First, though, I have a podcast to recommend.
For more information, go to greenleafmusic.com/anftd-68-andrew-cyrille/.
|Photo: Sara Pettinella|
|Photo: Sara Pettinella|
"Different Flavors" closes with Gillece's "Two Down". The opening actually sounds like the perfect ending (listen closely). Thanks to the dancing qualities of the rhythm section, the track rushes forward with a such delightful spirit. The rhythm section swings lustily in support of the alto solo; right near the close, Royston takes a short solo that reminds one why he plays with so many different artists – hard to sit still listening to such a joyous noise. Have no reservations about making a reservation to spend time with Out To Dinner – this music sounds and tastes really good!
Here's a delightfully funky track:
"Listen With Your Eyes" comes to a close with what starts a another slab of funk. Macbride's solid drums open the piece but the melody and chordal patterns do not the piece settle into a pattern. Almazan, as usual, shines on his solo while Larson really digs into his spotlight. The more you listen to this new album by the Adam Larson Band, the more the excellent musicianship and intelligent melodies win you over. Open your mind and "Listen With Your Eyes."
For more information, go to http://adamlarsonjazz.com.
The album "drops" on September 5 – in the meantime, here's a tune:
|Photo: Francis Wolff|
(one that included the trumpeter Fats Navarro). In the 1950s, he wrote and arranged for Clifford Brown and Sarah Vaughan plus made a number of albums including two with saxophonist John Coltrane. Narcotics addiction landed him in prison. After he served his time, Dameron wrote for numerous (including Benny Goodman) and recorded several more albums. A series of heart attacks slowed him down and cancer took him at the age of 48.
Dameronia: The Life and Music of Tadd Dameron" (2012, University of Michigan Press), saxophonist and educator Paul Combs (born 1946) discovered unrecorded and unpublished compositions by Dameron. He created a program for quintet around a number of the pieces. With the help of researcher and general manager Ken Poston of KSDS-FM in San Diego, CA, Combs first performed this program on the 100th anniversary of Dameron's birth. Summit Records got involved and helped underwrite the production of "Unknown Dameron: Rare and Never Recorded Works of Tadd Dameron" – the 12 tracks on the album include three from the live concert and three more each from three subsequent studio dates over 15 months.
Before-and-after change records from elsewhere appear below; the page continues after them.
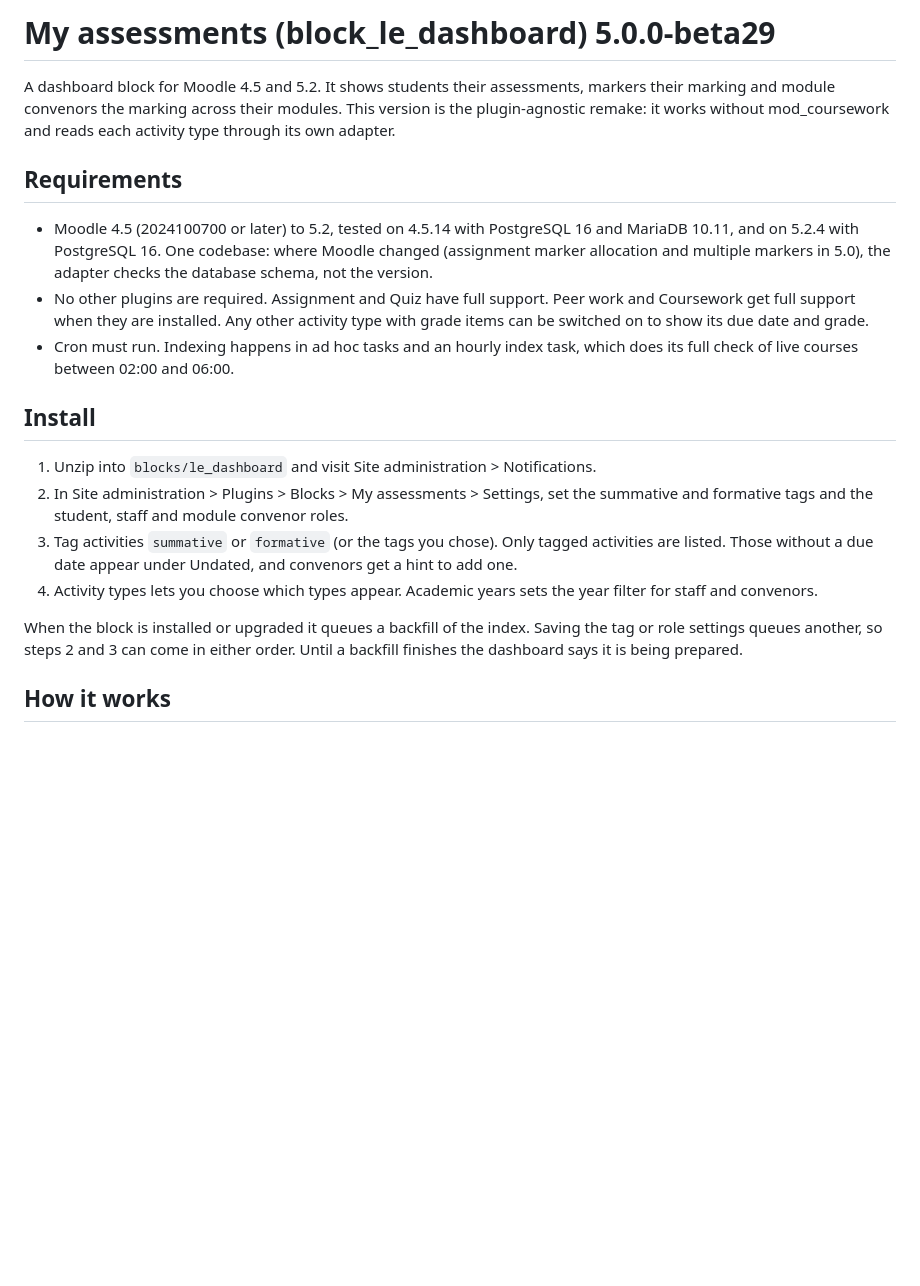
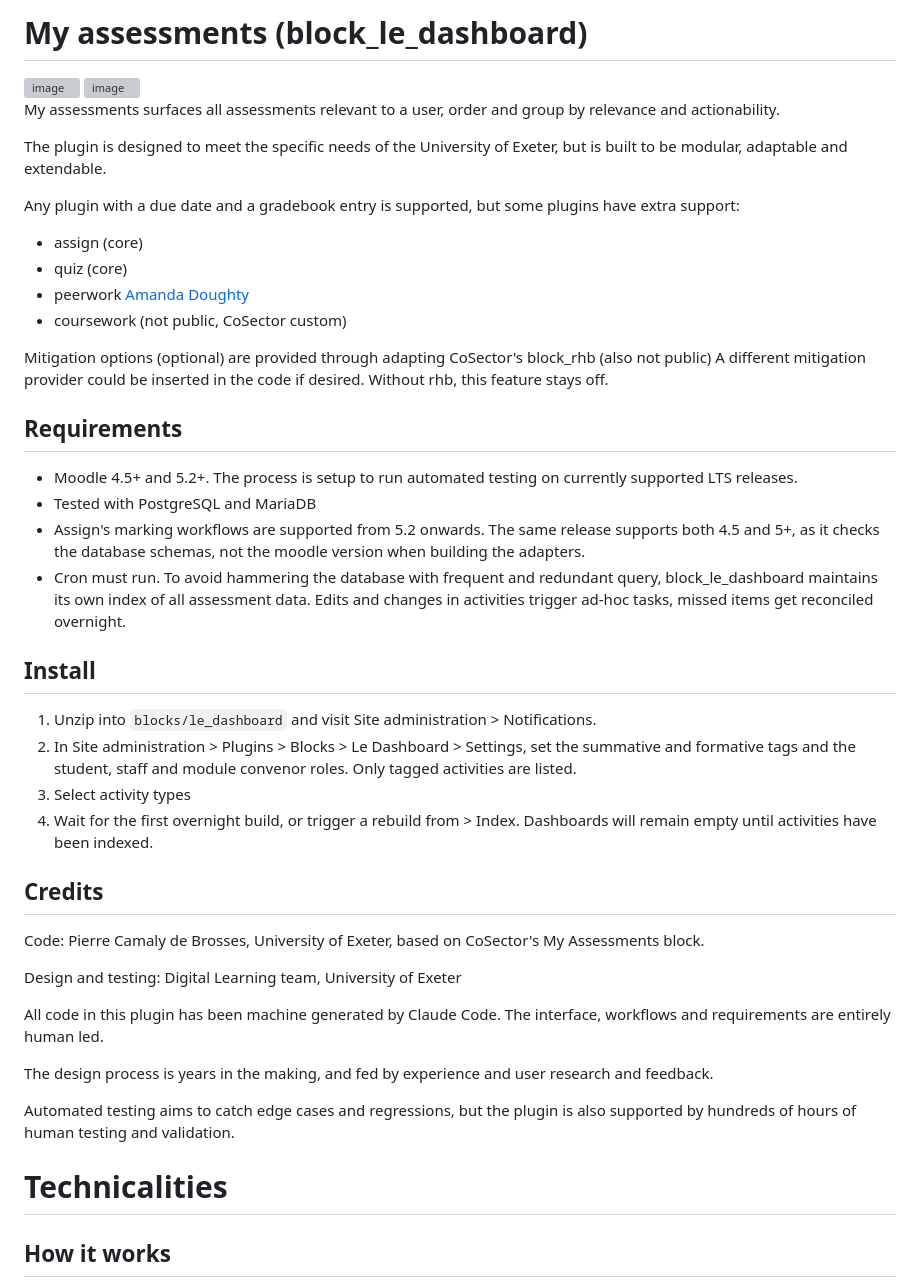
Before and after one commit to pd431/moodle_block_le_dashboard, a Markdown page: README.md, the part around the change. Rendered like a GitHub page; blank space fills up the shorter version; grey boxes are pictures that could not be loaded.

Commit message:
Rewrote README to be more public facing
Updated README to clarify plugin functionality and installation steps.

```diff
--- a/README.md
+++ b/README.md
@@ -1,34 +1,51 @@
-# My assessments (block_le_dashboard) 5.0.0-beta29
+# My assessments (block_le_dashboard)
 
-A dashboard block for Moodle 4.5 and 5.2. It shows students their assessments, markers their marking and
-module convenors the marking across their modules. This version is the plugin-agnostic remake: it
-works without mod_coursework and reads each activity type through its own adapter.
+<img width="800" height="300" alt="image" src="https://github.com/user-attachments/assets/a3915581-8d4c-4ca0-b6ff-53d82b89a65b" />
+<img width="400" alt="image" src="https://github.com/user-attachments/assets/962f00c6-c1bf-47ef-842f-ed1b57c69cd5" />
+
+My assessments surfaces all assessments relevant to a user, order and group by relevance and actionability.
+
+The plugin is designed to meet the specific needs of the University of Exeter, but is built to be modular, adaptable and extendable.
+
+Any plugin with a due date and a gradebook entry is supported, but some plugins have extra support:
+- assign (core)
+- quiz (core)
+- peerwork [Amanda Doughty](https://github.com/amandadoughty/moodle-mod_peerwork)
+- coursework (not public, CoSector custom)
+
+Mitigation options (optional) are provided through adapting CoSector's block_rhb (also not public)
+A different mitigation provider could be inserted in the code if desired. Without rhb, this feature stays off.
 
 ## Requirements
 
-- Moodle 4.5 (2024100700 or later) to 5.2, tested on 4.5.14 with PostgreSQL 16 and MariaDB 10.11,
-  and on 5.2.4 with PostgreSQL 16. One codebase: where Moodle
-  changed (assignment marker allocation and multiple markers in 5.0), the adapter checks the
-  database schema, not the version.
-- No other plugins are required. Assignment and Quiz have full support. Peer work and Coursework
-  get full support when they are installed. Any other activity type with grade items can be
-  switched on to show its due date and grade.
-- Cron must run. Indexing happens in ad hoc tasks and an hourly index task, which does its full check of
-  live courses between 02:00 and 06:00.
+- Moodle 4.5+ and 5.2+. The process is setup to run automated testing on currently supported LTS releases.
+- Tested with PostgreSQL and MariaDB
+- Assign's marking workflows are supported from 5.2 onwards. The same release supports both 4.5 and 5+, as it checks the database schemas, not the moodle version when building the adapters.
+- Cron must run. To avoid hammering the database with frequent and redundant query, block_le_dashboard maintains its own index of all assessment data. Edits and changes in activities trigger ad-hoc tasks, missed items get reconciled overnight.
 
 ## Install
 
 1. Unzip into `blocks/le_dashboard` and visit Site administration > Notifications.
-2. In Site administration > Plugins > Blocks > My assessments > Settings, set the summative and
-   formative tags and the student, staff and module convenor roles.
-3. Tag activities `summative` or `formative` (or the tags you chose). Only tagged activities are
-   listed. Those without a due date appear under Undated, and convenors get a hint to add one.
-4. Activity types lets you choose which types appear. Academic years sets the year filter for staff
-   and convenors.
+2. In Site administration > Plugins > Blocks > Le Dashboard > Settings, set the summative and
+   formative tags and the student, staff and module convenor roles. Only tagged activities are listed.
+3. Select activity types
+4. Wait for the first overnight build, or trigger a rebuild from > Index. Dashboards will remain empty until activities have been indexed.
 
-When the block is installed or upgraded it queues a backfill of the index. Saving the tag or role
-settings queues another, so steps 2 and 3 can come in either order. Until a backfill finishes the
-dashboard says it is being prepared.
+## Credits
+
+Code: Pierre Camaly de Brosses, University of Exeter, based on CoSector's My Assessments block.
+
+Design and testing: Digital Learning team, University of Exeter
+
+All code in this plugin has been machine generated by Claude Code. The interface, workflows and requirements are entirely human led.
+
+The design process is years in the making, and fed by experience and user research and feedback.
+
+Automated testing aims to catch edge cases and regressions, but the plugin is also supported by hundreds of hours of human testing and validation.
+
+
+
+# Technicalities
 
 ## How it works
 
```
You can't call "Unknown Dameron" "easy listening music" but this music is definitely easy on the ears. These spirited performances make one realize just how joyous and melodic the music of Todd Dameron is. Paul Combs not only plays and writes well but also brings the best out of his music. What a delight!
For more information, go to www.paulcombs.com.
Here's a track: